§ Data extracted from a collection
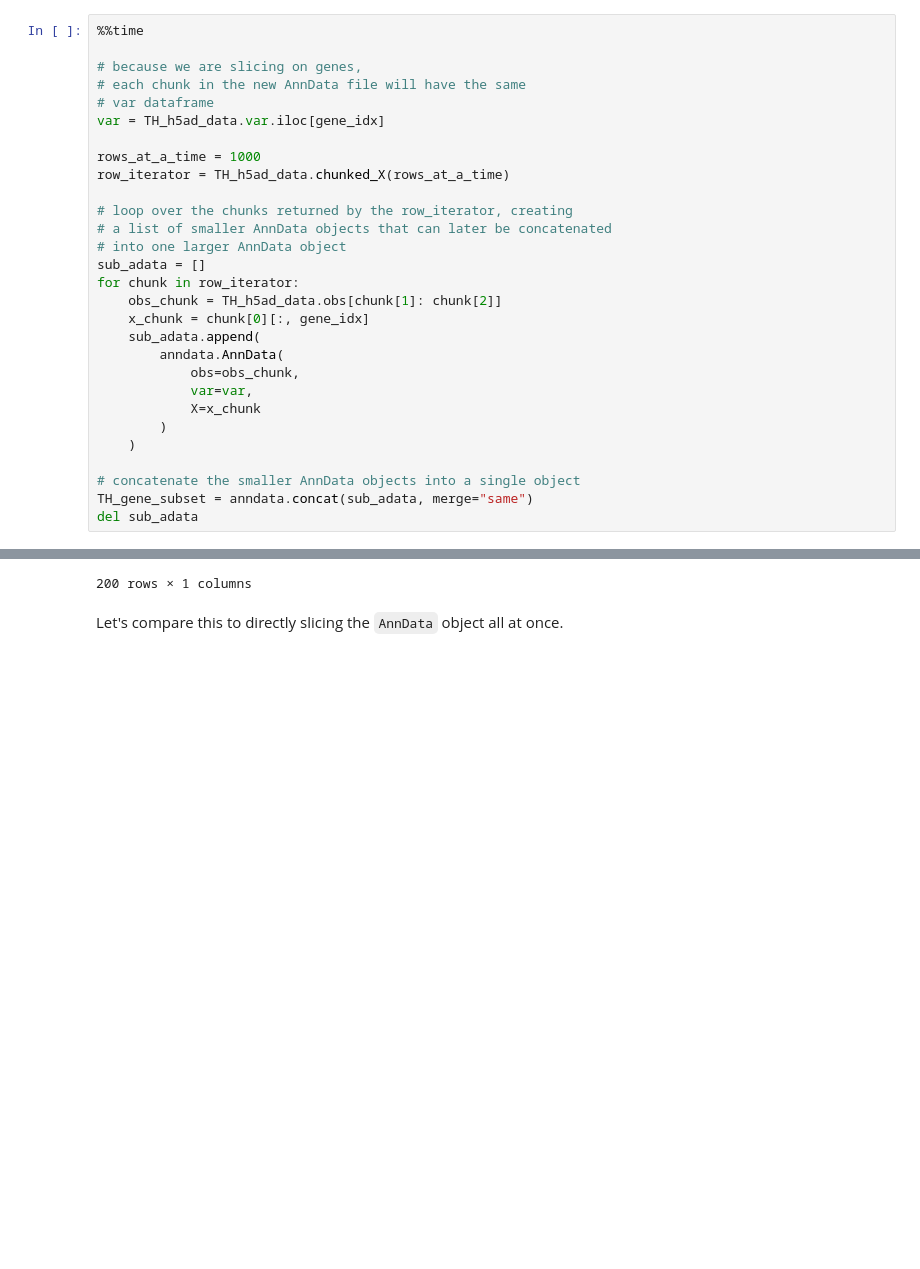
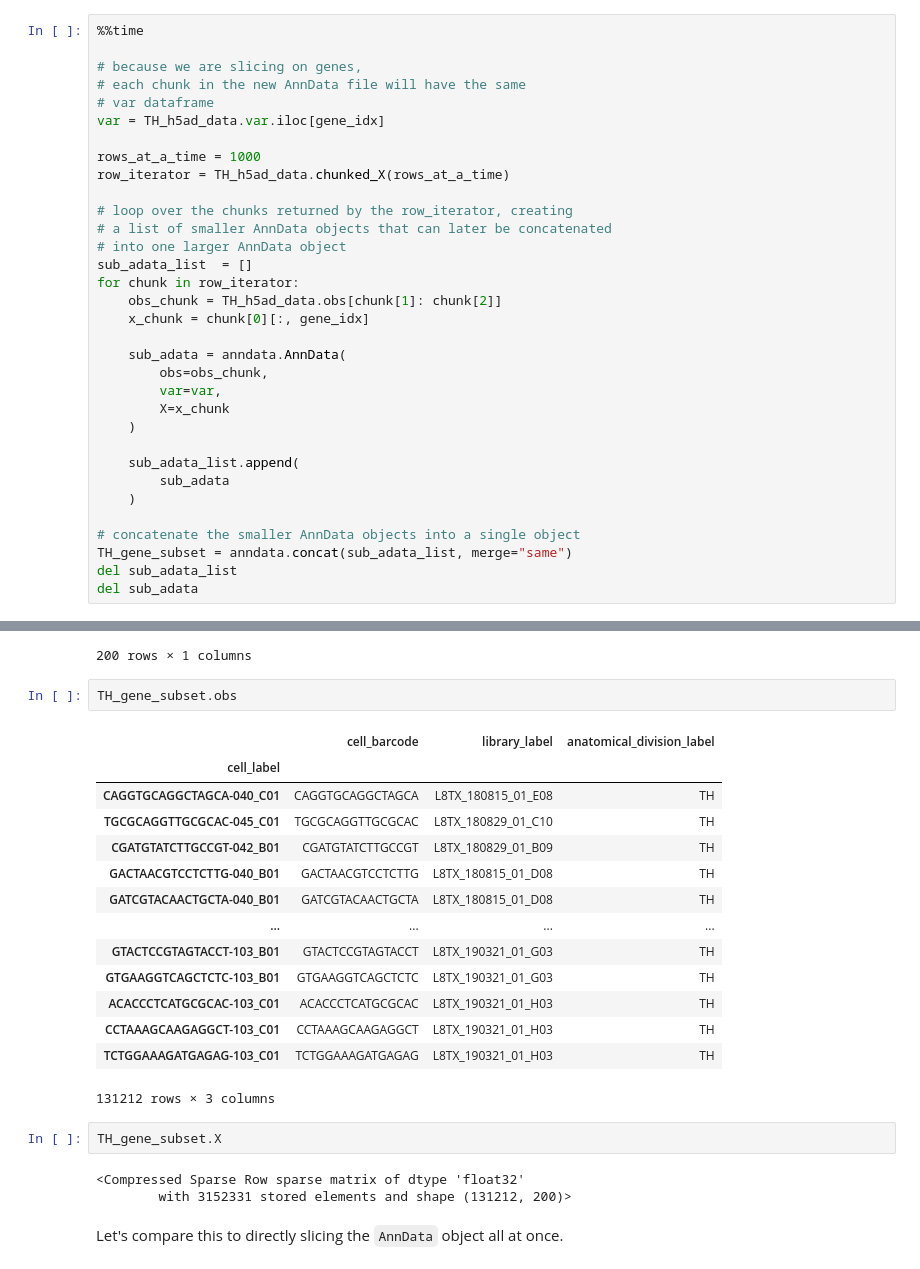
Before and after one commit to danielsf/jottings, a Jupyter notebook: H5adTutorial.ipynb, the cells around one changed output, grey strips where cells are left out. Saved outputs shown, nothing was run; the diff lists cells and outputs as text; blank space fills up the shorter version.

```diff
--- a/H5adTutorial.ipynb
+++ b/H5adTutorial.ipynb
@@ -764,19 +768,23 @@ row_iterator = TH_h5ad_data.chunked_X(rows_at_a_time)
 # loop over the chunks returned by the row_iterator, creating
 # a list of smaller AnnData objects that can later be concatenated
 # into one larger AnnData object
-sub_adata = []
+sub_adata_list  = []
 for chunk in row_iterator:
     obs_chunk = TH_h5ad_data.obs[chunk[1]: chunk[2]]
     x_chunk = chunk[0][:, gene_idx]
-    sub_adata.append(
-        anndata.AnnData(
-            obs=obs_chunk,
-            var=var,
-            X=x_chunk
-        )
+
+    sub_adata = anndata.AnnData(
+        obs=obs_chunk,
+        var=var,
+        X=x_chunk
+    )
+
+    sub_adata_list.append(
+        sub_adata
     )
 
 # concatenate the smaller AnnData objects into a single object
-TH_gene_subset = anndata.concat(sub_adata, merge="same")
+TH_gene_subset = anndata.concat(sub_adata_list, merge="same")
+del sub_adata_list
 del sub_adata
 # %% [output]
@@ -799,6 +809,28 @@ TH_gene_subset.var
 | ENSMUSG00000101566 | Gm28276 |
 | ENSMUSG00000100537 | Gm28485 |
 200 rows × 1 columns
+# %%
+TH_gene_subset.obs
+# %% [output]
+|  | cell_barcode | library_label | anatomical_division_label |
+| cell_label |  |  |  |
+| CAGGTGCAGGCTAGCA-040_C01 | CAGGTGCAGGCTAGCA | L8TX_180815_01_E08 | TH |
+| TGCGCAGGTTGCGCAC-045_C01 | TGCGCAGGTTGCGCAC | L8TX_180829_01_C10 | TH |
+| CGATGTATCTTGCCGT-042_B01 | CGATGTATCTTGCCGT | L8TX_180829_01_B09 | TH |
+| GACTAACGTCCTCTTG-040_B01 | GACTAACGTCCTCTTG | L8TX_180815_01_D08 | TH |
+| GATCGTACAACTGCTA-040_B01 | GATCGTACAACTGCTA | L8TX_180815_01_D08 | TH |
+| ... | ... | ... | ... |
+| GTACTCCGTAGTACCT-103_B01 | GTACTCCGTAGTACCT | L8TX_190321_01_G03 | TH |
+| GTGAAGGTCAGCTCTC-103_B01 | GTGAAGGTCAGCTCTC | L8TX_190321_01_G03 | TH |
+| ACACCCTCATGCGCAC-103_C01 | ACACCCTCATGCGCAC | L8TX_190321_01_H03 | TH |
+| CCTAAAGCAAGAGGCT-103_C01 | CCTAAAGCAAGAGGCT | L8TX_190321_01_H03 | TH |
+| TCTGGAAAGATGAGAG-103_C01 | TCTGGAAAGATGAGAG | L8TX_190321_01_H03 | TH |
+131212 rows × 3 columns
+# %%
+TH_gene_subset.X
+# %% [output]
+<Compressed Sparse Row sparse matrix of dtype 'float32'
+        with 3152331 stored elements and shape (131212, 200)>
 # %% [markdown]
 Let's compare this to directly slicing the `AnnData` object all at once.
 # %%
```
Also changed, not shown: parts of 30 cells of this notebook.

§ TASK ITEM
From the data above, copy each line where the string "output" appears.

§ TASK RESPONSE
Before and after one commit to danielsf/jottings, a Jupyter notebook: H5adTutorial.ipynb, the cells around one changed output, grey strips where cells are left out. Saved outputs shown, nothing was run; the diff lists cells and outputs as text; blank space fills up the shorter version.
 # %% [output]
+# %% [output]
+# %% [output]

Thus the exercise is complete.